The day is finally upon us. After nearly nonstop anticipation, excitement, and maybe a bit of trepidation, it is here. At long last, we’re on the eve of November the Sixth: My mom’s 90th birthday.
Yes, it’s also election day. And, as it turns out, those two momentous occasions are directly related.
A few days after my mom’s 10th birthday in Cologne, she heard the sound of breaking glass downstairs. The horror of Kristallnacht had brought history to her doorstep; and soon hate, bigotry, and injustice would rip her family, her community, and her world apart. In the ensuing years, she would escape to a children’s home in France where love, tolerance, and righteous leadership would help her piece things back together.
She came to America, met my dad (a fellow survivor and a fighter with the Partisans), and together they built what is, given their childhood experiences, a wildly successful and shockingly moral life.
Over the past few decades, my mom has worked with top educators around the country to create university courses that challenge students to find connections between periods of violent antisemitism and other acts of genocide to better equip society to live up to the mantra: Never Again.
So tomorrow is a big day. We’re celebrating the 90th birthday of someone whose personal history made it reasonably unlikely she’d reach her eleventh. And we’re voting in an American election at a moment when antisemitism (and racism, fascism, xenophobia, fear-mongering, etc.) is once again on the rise in places as far as Poland, Germany, and Hungary, and as close as Pittsburgh’s Tree of Life synagogue.
While she understands that everything is political, my mom is far from being a rabid partisan. The morning after Trump’s election, she said, “He deserves a chance to lead.” Well, he’s been given that chance. And politicians across the country have been given the chance to decide how to respond to his brand of leadership.
For myself, my mom, and my country, I’ve been disappointed in the results of this unfortunate experiment, saddened by the hateful rhetoric that has come to define our political discourse, and sickened by the lives lost as that rhetoric has materialized into physical violence. With links and comments in NextDraft, I’ve attempted to document the rise of hate across the world and connect that trend to those that preceded the twentieth century’s darkest days. This is in part because I see these kinds of stories emerging more often. But it’s mostly because my parents, who have never suggested such connections before, regularly describe the parallels between today’s political patterns and the ones they experienced during their childhoods.
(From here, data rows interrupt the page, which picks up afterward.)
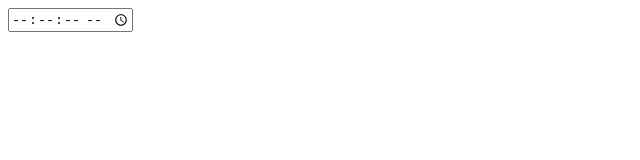
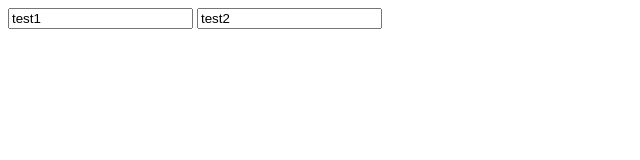
Before and after one commit to RylaiCF/RylaiCF, a plain HTML site: page index.html in a window 1280 px wide. Shown: the whole page, without its empty margins (0-640 px from the left). Drawn offline with Linux system fonts and the light colour scheme.

Commit message:
no message

```diff
--- a/index.html
+++ b/index.html
@@ -1 +1,3 @@
-<input type="time" step="1">
+<input type="text" value="test1" readonly>
+
+<input type="text" value="test2">
```
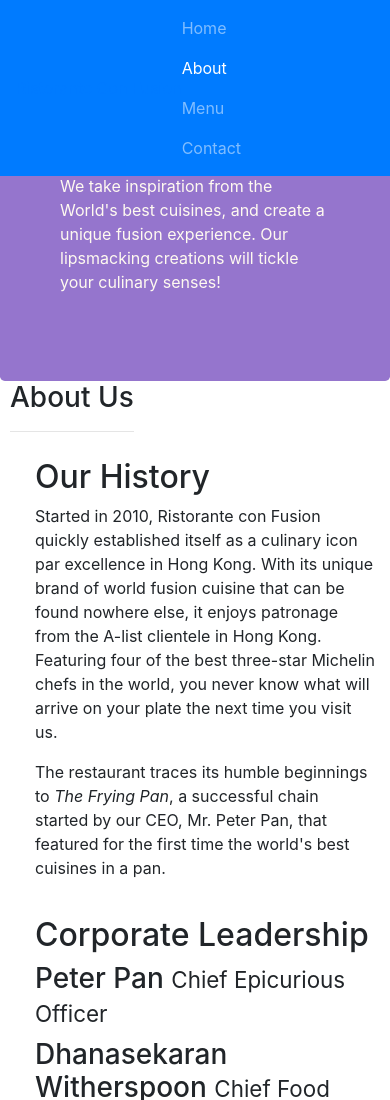
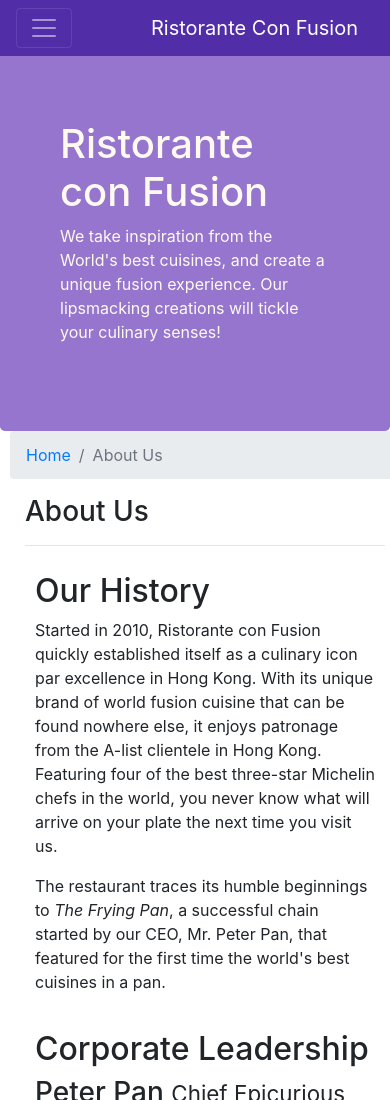
Before and after one commit to dougmpRX/coursera-bootstrap, a plain HTML site: page aboutus.html in a window 390 px wide. Shown: the top 1100 px of the page. Drawn offline with Linux system fonts and the light colour scheme.

Commit message:
Breadcrumb added

```diff
--- a/aboutus.html
+++ b/aboutus.html
@@ -12,15 +12,20 @@
 
 <body>
 
-    <nav class="navbar navbar-dark navbar-expand-sm bg-primary fixed-top">
+    <nav class="navbar navbar-dark navbar-expand-sm fixed-top">
         <div class="container">
-            <a class="nav-brand" href="#">Ristorante Con Fusion</a>
+            <button class="navbar-toggler" type="button" data-toggle="collapse" data-target="#Navbar">
+                <span class="navbar-toggler-icon"></span>
+            </button>
+            <a class="navbar-brand" href="#">Ristorante Con Fusion</a>
+            <div class="collapse navbar-collapse" id="Navbar">
                 <ul class="navbar-nav mr-auto">
-                    <li class="nav-item"><a href="index.html" class="nav-link">Home</a></li>
-                    <li class="nav-item active"><a href="#" class="nav-link">About</a></li>
-                    <li class="nav-item"><a href="#" class="nav-link">Menu</a></li>
-                    <li class="nav-item"><a href="#" class="nav-link">Contact</a></li>
+                    <li class="nav-item"><a class="nav-link" href="index.html">Home</a></li>
+                    <li class="nav-item active"><a class="nav-link" href="#">About</a></li>
+                    <li class="nav-item"><a class="nav-link" href="#">Menu</a></li>
+                    <li class="nav-item"><a class="nav-link" href="#">Contact</a></li>
                 </ul>
+            </div>
         </div>
     </nav>
 
@@ -40,7 +45,11 @@
 
     <div class="container" id="about">
         <div class="row">
-            <div>
+            <ol class="col-12 breadcrumb">
+                <li class="breadcrumb-item"><a href="index.html">Home</a></li>
+                <li class="breadcrumb-item active">About Us</li>
+            </ol>
+            <div class="col-12">
                <h3>About Us</h3>
                <hr>
             </div>
--- a/css/styles.css
+++ b/css/styles.css
@@ -29,6 +29,15 @@
     color:#0f0f0f;
 }
 
+body {
+    padding: 50px 0 0 0;
+    z-index: 0;
+}
+
+.navbar-dark {
+    background-color: #512da8;
+}
+
 @media (max-width: 575.98px) {
     #history, #corporate {
         padding: 10px;
```
Also changed, not shown: index.html (+19 -4 lines).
I’m not going to tell you who or what to vote for on Tuesday. And neither is my mom. She’s 90, her back hurts, and she’s been fighting this fight her whole life. Let her eat cake. It’s our turn. What I am asking you, even demanding of you, is that in every checkbox you mark on your ballot, you vote against this burgeoning hate. That’s the best gift you can give to my mom — and your country — on her birthday.